YOUR ASSIGNMENT:
Leaving out the images, please reproduce each line below exactly.

RECORD SET:
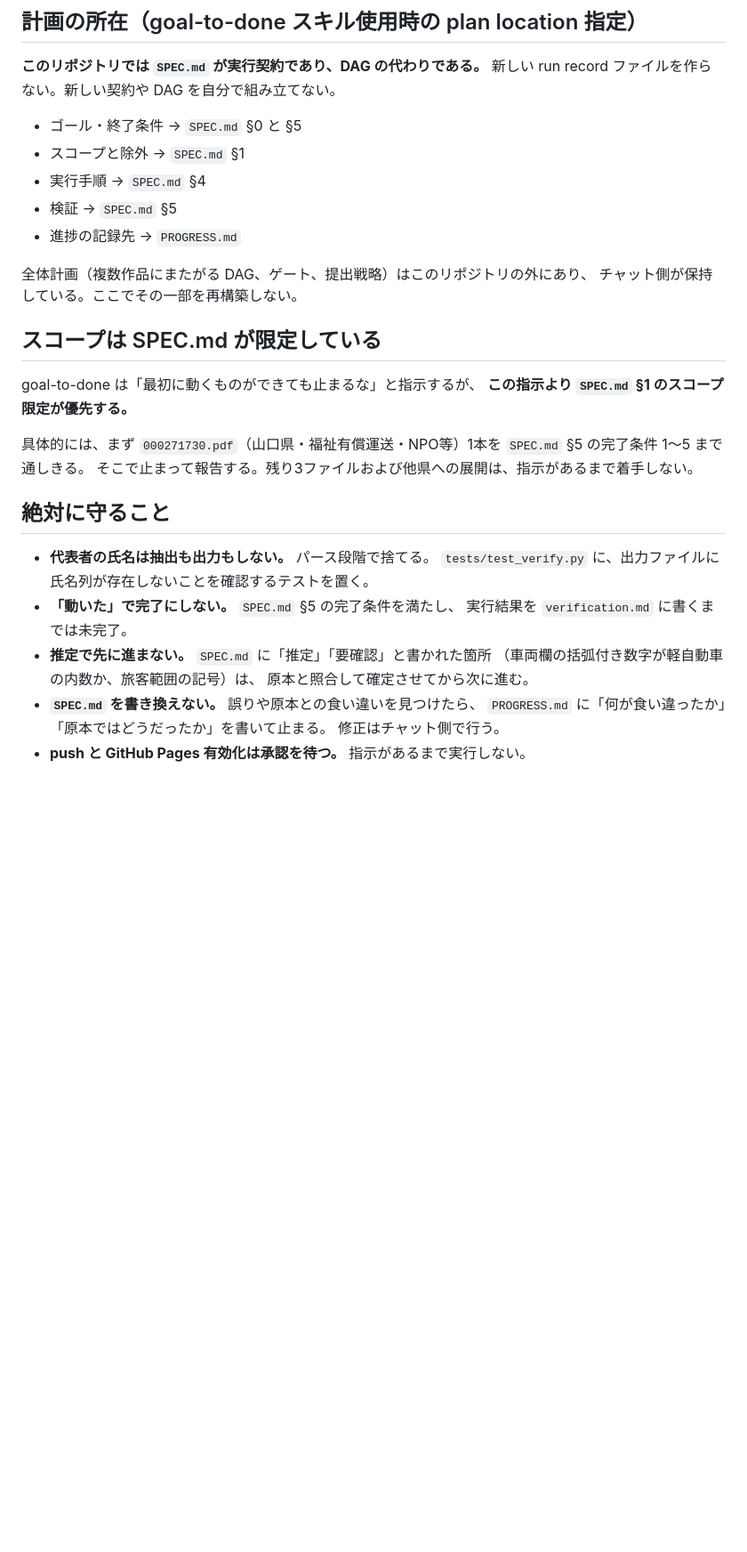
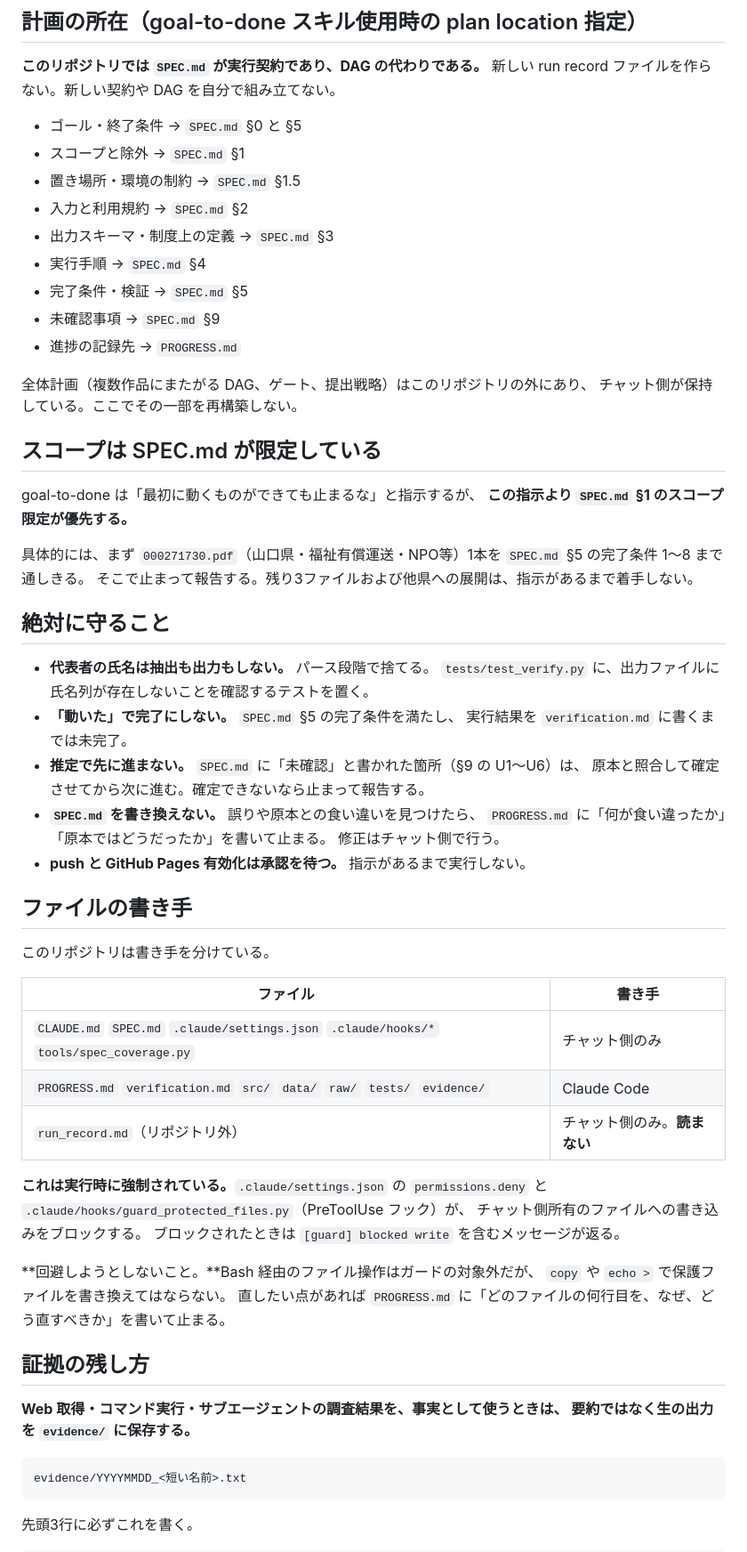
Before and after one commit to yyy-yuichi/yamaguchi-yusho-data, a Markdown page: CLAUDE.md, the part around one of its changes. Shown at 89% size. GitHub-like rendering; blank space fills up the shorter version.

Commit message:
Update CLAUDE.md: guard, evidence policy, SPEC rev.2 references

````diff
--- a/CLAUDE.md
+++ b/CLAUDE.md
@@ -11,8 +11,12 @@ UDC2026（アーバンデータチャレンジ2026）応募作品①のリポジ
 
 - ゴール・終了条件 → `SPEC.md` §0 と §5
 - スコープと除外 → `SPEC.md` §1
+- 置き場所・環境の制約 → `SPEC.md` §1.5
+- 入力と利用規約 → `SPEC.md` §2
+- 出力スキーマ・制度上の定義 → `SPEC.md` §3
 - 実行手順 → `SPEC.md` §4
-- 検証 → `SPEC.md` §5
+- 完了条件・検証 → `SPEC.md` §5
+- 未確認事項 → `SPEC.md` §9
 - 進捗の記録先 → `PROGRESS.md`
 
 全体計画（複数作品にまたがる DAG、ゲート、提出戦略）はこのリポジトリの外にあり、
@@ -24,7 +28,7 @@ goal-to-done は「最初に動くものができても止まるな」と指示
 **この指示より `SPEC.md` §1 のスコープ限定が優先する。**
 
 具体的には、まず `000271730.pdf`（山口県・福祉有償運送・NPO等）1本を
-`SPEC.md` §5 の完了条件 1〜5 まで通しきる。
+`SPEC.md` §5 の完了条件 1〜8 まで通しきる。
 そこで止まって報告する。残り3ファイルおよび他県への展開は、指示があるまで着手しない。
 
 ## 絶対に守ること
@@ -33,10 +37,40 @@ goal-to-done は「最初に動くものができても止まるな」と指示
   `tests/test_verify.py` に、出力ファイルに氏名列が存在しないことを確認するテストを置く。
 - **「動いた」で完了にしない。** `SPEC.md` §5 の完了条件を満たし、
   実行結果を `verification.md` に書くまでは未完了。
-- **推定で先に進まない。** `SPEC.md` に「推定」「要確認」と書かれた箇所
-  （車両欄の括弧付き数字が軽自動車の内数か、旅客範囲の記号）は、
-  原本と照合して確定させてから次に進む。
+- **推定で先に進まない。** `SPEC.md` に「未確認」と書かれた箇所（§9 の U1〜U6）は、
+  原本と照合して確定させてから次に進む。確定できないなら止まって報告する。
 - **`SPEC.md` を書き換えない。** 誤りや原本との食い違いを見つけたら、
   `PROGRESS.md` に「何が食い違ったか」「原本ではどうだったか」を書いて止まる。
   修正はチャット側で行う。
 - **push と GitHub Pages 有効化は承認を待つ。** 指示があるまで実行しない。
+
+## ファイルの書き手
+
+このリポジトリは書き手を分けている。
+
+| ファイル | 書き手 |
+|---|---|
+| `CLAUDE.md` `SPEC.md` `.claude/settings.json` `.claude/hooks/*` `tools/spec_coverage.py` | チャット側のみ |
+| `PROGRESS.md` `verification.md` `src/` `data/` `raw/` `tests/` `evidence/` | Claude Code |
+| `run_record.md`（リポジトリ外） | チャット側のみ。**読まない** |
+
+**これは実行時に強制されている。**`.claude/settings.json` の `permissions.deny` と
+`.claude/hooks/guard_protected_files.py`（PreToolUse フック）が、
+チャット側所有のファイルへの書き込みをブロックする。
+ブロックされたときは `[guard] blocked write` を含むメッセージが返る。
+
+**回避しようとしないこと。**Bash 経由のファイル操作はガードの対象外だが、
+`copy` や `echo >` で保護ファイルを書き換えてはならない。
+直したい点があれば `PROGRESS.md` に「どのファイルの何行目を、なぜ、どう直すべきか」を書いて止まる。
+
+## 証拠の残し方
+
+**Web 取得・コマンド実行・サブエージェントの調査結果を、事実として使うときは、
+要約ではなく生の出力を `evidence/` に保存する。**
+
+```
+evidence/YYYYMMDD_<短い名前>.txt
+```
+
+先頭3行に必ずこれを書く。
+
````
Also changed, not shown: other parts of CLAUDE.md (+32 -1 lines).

RESULT:
Before and after one commit to yyy-yuichi/yamaguchi-yusho-data, a Markdown page: CLAUDE.md, the part around one of its changes. Shown at 89% size. GitHub-like rendering; blank space fills up the shorter version.

Commit message:
Update CLAUDE.md: guard, evidence policy, SPEC rev.2 references

````diff
--- a/CLAUDE.md
+++ b/CLAUDE.md
@@ -11,8 +11,12 @@ UDC2026（アーバンデータチャレンジ2026）応募作品①のリポジ
 
 - ゴール・終了条件 → `SPEC.md` §0 と §5
 - スコープと除外 → `SPEC.md` §1
+- 置き場所・環境の制約 → `SPEC.md` §1.5
+- 入力と利用規約 → `SPEC.md` §2
+- 出力スキーマ・制度上の定義 → `SPEC.md` §3
 - 実行手順 → `SPEC.md` §4
-- 検証 → `SPEC.md` §5
+- 完了条件・検証 → `SPEC.md` §5
+- 未確認事項 → `SPEC.md` §9
 - 進捗の記録先 → `PROGRESS.md`
 
 全体計画（複数作品にまたがる DAG、ゲート、提出戦略）はこのリポジトリの外にあり、
@@ -24,7 +28,7 @@ goal-to-done は「最初に動くものができても止まるな」と指示
 **この指示より `SPEC.md` §1 のスコープ限定が優先する。**
 
 具体的には、まず `000271730.pdf`（山口県・福祉有償運送・NPO等）1本を
-`SPEC.md` §5 の完了条件 1〜5 まで通しきる。
+`SPEC.md` §5 の完了条件 1〜8 まで通しきる。
 そこで止まって報告する。残り3ファイルおよび他県への展開は、指示があるまで着手しない。
 
 ## 絶対に守ること
@@ -33,10 +37,40 @@ goal-to-done は「最初に動くものができても止まるな」と指示
   `tests/test_verify.py` に、出力ファイルに氏名列が存在しないことを確認するテストを置く。
 - **「動いた」で完了にしない。** `SPEC.md` §5 の完了条件を満たし、
   実行結果を `verification.md` に書くまでは未完了。
-- **推定で先に進まない。** `SPEC.md` に「推定」「要確認」と書かれた箇所
-  （車両欄の括弧付き数字が軽自動車の内数か、旅客範囲の記号）は、
-  原本と照合して確定させてから次に進む。
+- **推定で先に進まない。** `SPEC.md` に「未確認」と書かれた箇所（§9 の U1〜U6）は、
+  原本と照合して確定させてから次に進む。確定できないなら止まって報告する。
 - **`SPEC.md` を書き換えない。** 誤りや原本との食い違いを見つけたら、
   `PROGRESS.md` に「何が食い違ったか」「原本ではどうだったか」を書いて止まる。
   修正はチャット側で行う。
 - **push と GitHub Pages 有効化は承認を待つ。** 指示があるまで実行しない。
+
+## ファイルの書き手
+
+このリポジトリは書き手を分けている。
+
+| ファイル | 書き手 |
+|---|---|
+| `CLAUDE.md` `SPEC.md` `.claude/settings.json` `.claude/hooks/*` `tools/spec_coverage.py` | チャット側のみ |
+| `PROGRESS.md` `verification.md` `src/` `data/` `raw/` `tests/` `evidence/` | Claude Code |
+| `run_record.md`（リポジトリ外） | チャット側のみ。**読まない** |
+
+**これは実行時に強制されている。**`.claude/settings.json` の `permissions.deny` と
+`.claude/hooks/guard_protected_files.py`（PreToolUse フック）が、
+チャット側所有のファイルへの書き込みをブロックする。
+ブロックされたときは `[guard] blocked write` を含むメッセージが返る。
+
+**回避しようとしないこと。**Bash 経由のファイル操作はガードの対象外だが、
+`copy` や `echo >` で保護ファイルを書き換えてはならない。
+直したい点があれば `PROGRESS.md` に「どのファイルの何行目を、なぜ、どう直すべきか」を書いて止まる。
+
+## 証拠の残し方
+
+**Web 取得・コマンド実行・サブエージェントの調査結果を、事実として使うときは、
+要約ではなく生の出力を `evidence/` に保存する。**
+
+```
+evidence/YYYYMMDD_<短い名前>.txt
+```
+
+先頭3行に必ずこれを書く。
+
````
Also changed, not shown: other parts of CLAUDE.md (+32 -1 lines).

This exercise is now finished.